Reception children talking inappropriately

(29 Posts)
Heynonnynonny14 Thu 02-May-19 16:30:01

Posting on behalf of a friend.

Some children at her son's school (all in Reception class) were behaving badly in a literacy task and wrote down the words "bum" and "sex".

We don't feel this is normal for that age group and she is saddened that these terms have already, in a class of four and five year olds, started to be bandied about.

Obviously "bum" on its own is fine. "Sex" as a word or concept doesn't have a place in a reception classroom (as far as I can see) but if the boys in question were actually writing it as "bum sex" then I am horrified. Not from a homophobic stand point before I get shot down, but just from a place of wishing to prolong the innocence of childhood. Or are my feelings outdated and old fashioned? I just don't know what to make of it.

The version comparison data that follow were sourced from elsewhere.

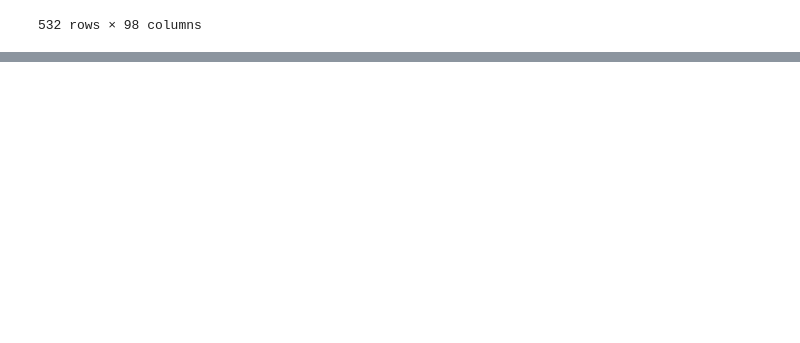
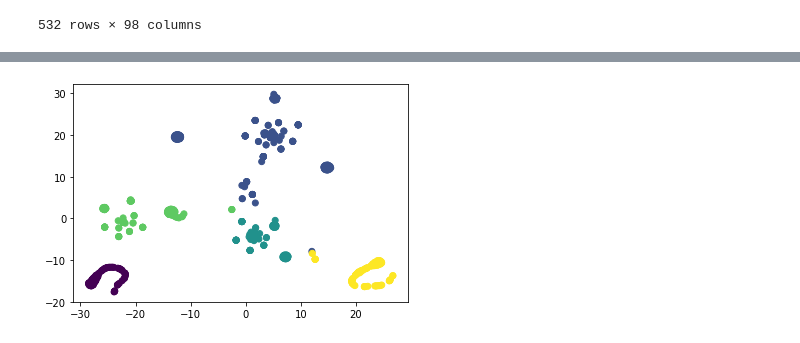
Before and after one commit to dkletter/unsupervised-learning, a Jupyter notebook: cryptoclusters.ipynb, the cells around one changed output, grey strips where cells are left out. Drawn from its saved outputs; the diff is of its cells as text; code cells hidden in the pictures; blank space fills up the shorter version.

```diff
--- a/cryptoclusters.ipynb
+++ b/cryptoclusters.ipynb
@@ -358,0 +352,9 @@ plt.show()
+# %%
+# Initializing model with K = 5
+model = KMeans(n_clusters=5, random_state=5)
+
+# Fitting model
+model.fit(pca_df)
+
+# Define labels for later
+labels = model.labels_
@@ -358,0 +381,6 @@ plt.show()
+# %%
+# Plot t-SNE features with labels to better visualize the clusters
+plt.scatter(tsne_features[:,0], tsne_features[:,1], c=labels)
+plt.show()
+# %% [output]
+[figure, added]
```
Also changed, not shown: parts of 16 cells of this notebook.
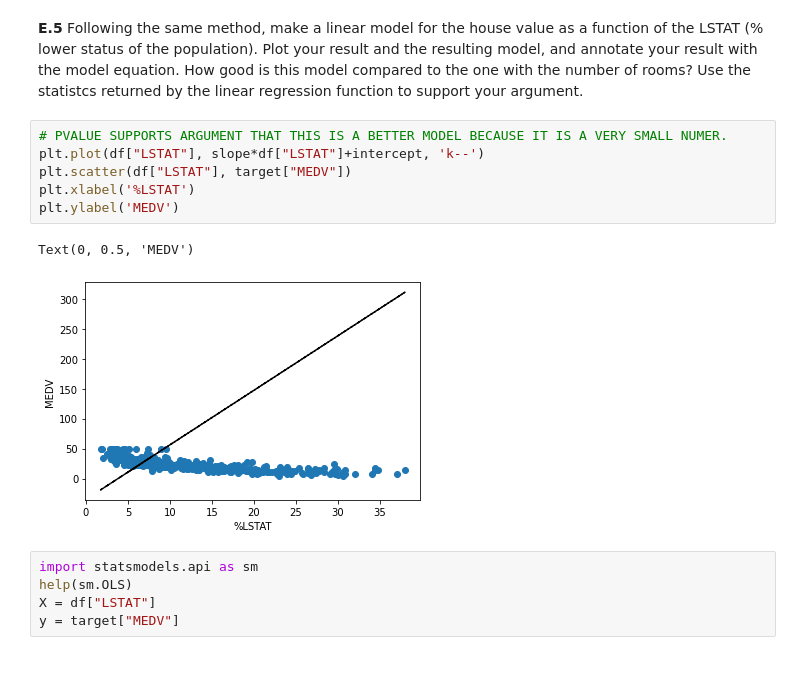
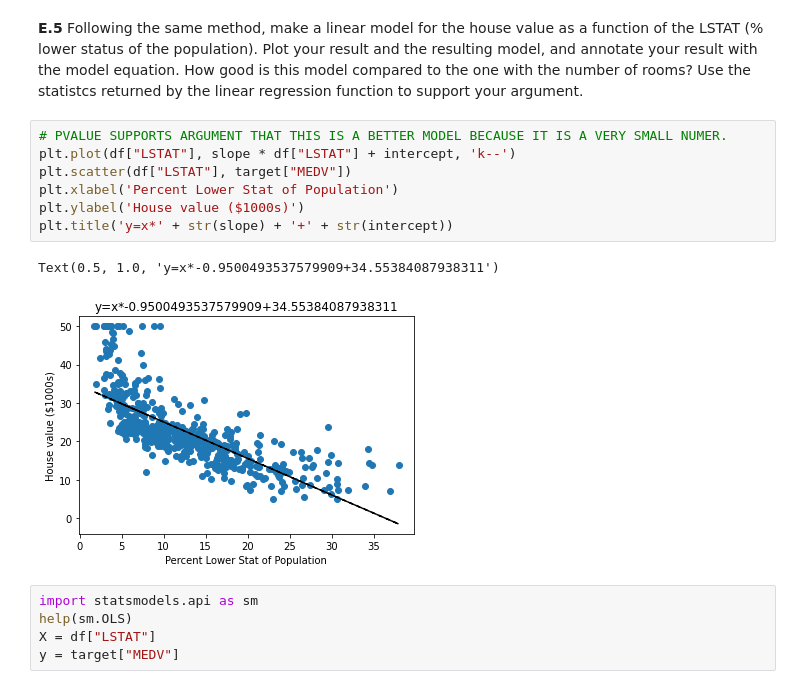
Before and after one commit to chsharrison/IntroSciComp_S2021, a Jupyter notebook: Tovar_Reyna/Tovar_Lab10.2_correlation_line_fitting.ipynb, the cells around one changed output. Drawn from its saved outputs; the diff is of its cells as text.

```diff
--- a/Tovar_Reyna/Tovar_Lab10.2_correlation_line_fitting.ipynb
+++ b/Tovar_Reyna/Tovar_Lab10.2_correlation_line_fitting.ipynb
@@ -470,13 +494,14 @@ array([[1.        , 0.69535995],
 **E.5** Following the same method, make a linear model for the house value as a function of the LSTAT (% lower status of the population). Plot your result and the resulting model, and annotate your result with the model equation. How good is this model compared to the one with the number of rooms? Use the statistcs returned by the linear regression function to support your argument.
 # %%
 # PVALUE SUPPORTS ARGUMENT THAT THIS IS A BETTER MODEL BECAUSE IT IS A VERY SMALL NUMER.
-plt.plot(df["LSTAT"], slope*df["LSTAT"]+intercept, 'k--')
+plt.plot(df["LSTAT"], slope * df["LSTAT"] + intercept, 'k--')
 plt.scatter(df["LSTAT"], target["MEDV"])
-plt.xlabel('%LSTAT')
-plt.ylabel('MEDV')
+plt.xlabel('Percent Lower Stat of Population')
+plt.ylabel('House value ($1000s)')
+plt.title('y=x*' + str(slope) + '+' + str(intercept))
 # %% [output]
-Text(0, 0.5, 'MEDV')
+Text(0.5, 1.0, 'y=x*-0.9500493537579909+34.55384087938311')
-[figure, old version]
+[figure, new version]
 # %%
 import statsmodels.api as sm
 help(sm.OLS)
```
Also changed, not shown: parts of 19 cells of this notebook.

Please share what you think.

OP’s posts: |
sirfredfredgeorge Thu 02-May-19 16:58:10

What innocence is lost by a child knowing that there's a thing called sex, and it similarly taboo to bum. There is a thing called sex, it's part of the act that's required to make babies, would calling a "special cuddle" or other euphemism change the innocence? Or would you suggest that a 5 year old should not be told about where babies come from at all? Perhaps a story of a stork?

A reception child knowing the actual mechanics of sex would be sad, and possibly very worrying depending on how they acquired the information, but knowing of the existence of it and its taboo-ness doesn't worry me at all.

I also think the children writing rude words is entirely normal bad behaviour.

drspouse Thu 02-May-19 17:12:38

Sex is whether you are a boy or a girl.

Charmatt Thu 02-May-19 17:39:25

I doubt they were writing 'bum sex', more likely 'rude' words they had heard their siblings say and 'bum' and 'sex' were just next to each other.

Their phonics lessons are working well!

I would not get hung up about it - kids love a 'rude' word and usually just say or write them because they find them funny - you are adding your own narrative to it!

SnuggyBuggy Thu 02-May-19 17:44:14

Sorry but the term "special cuddle" just makes me hmm

BroomstickOfLove Thu 02-May-19 17:45:03

A reception child knowing the actual mechanics of sex would be sad

I'm pretty sure that both my children and I knew the basics of the actual mechanics of sex at that age, from age-appropriate books and conversations. It wasn't sad at all, and more than the way we knew the mechanics of digestion and blood circulation and how lungs work.

MiniMum97 Thu 02-May-19 17:49:04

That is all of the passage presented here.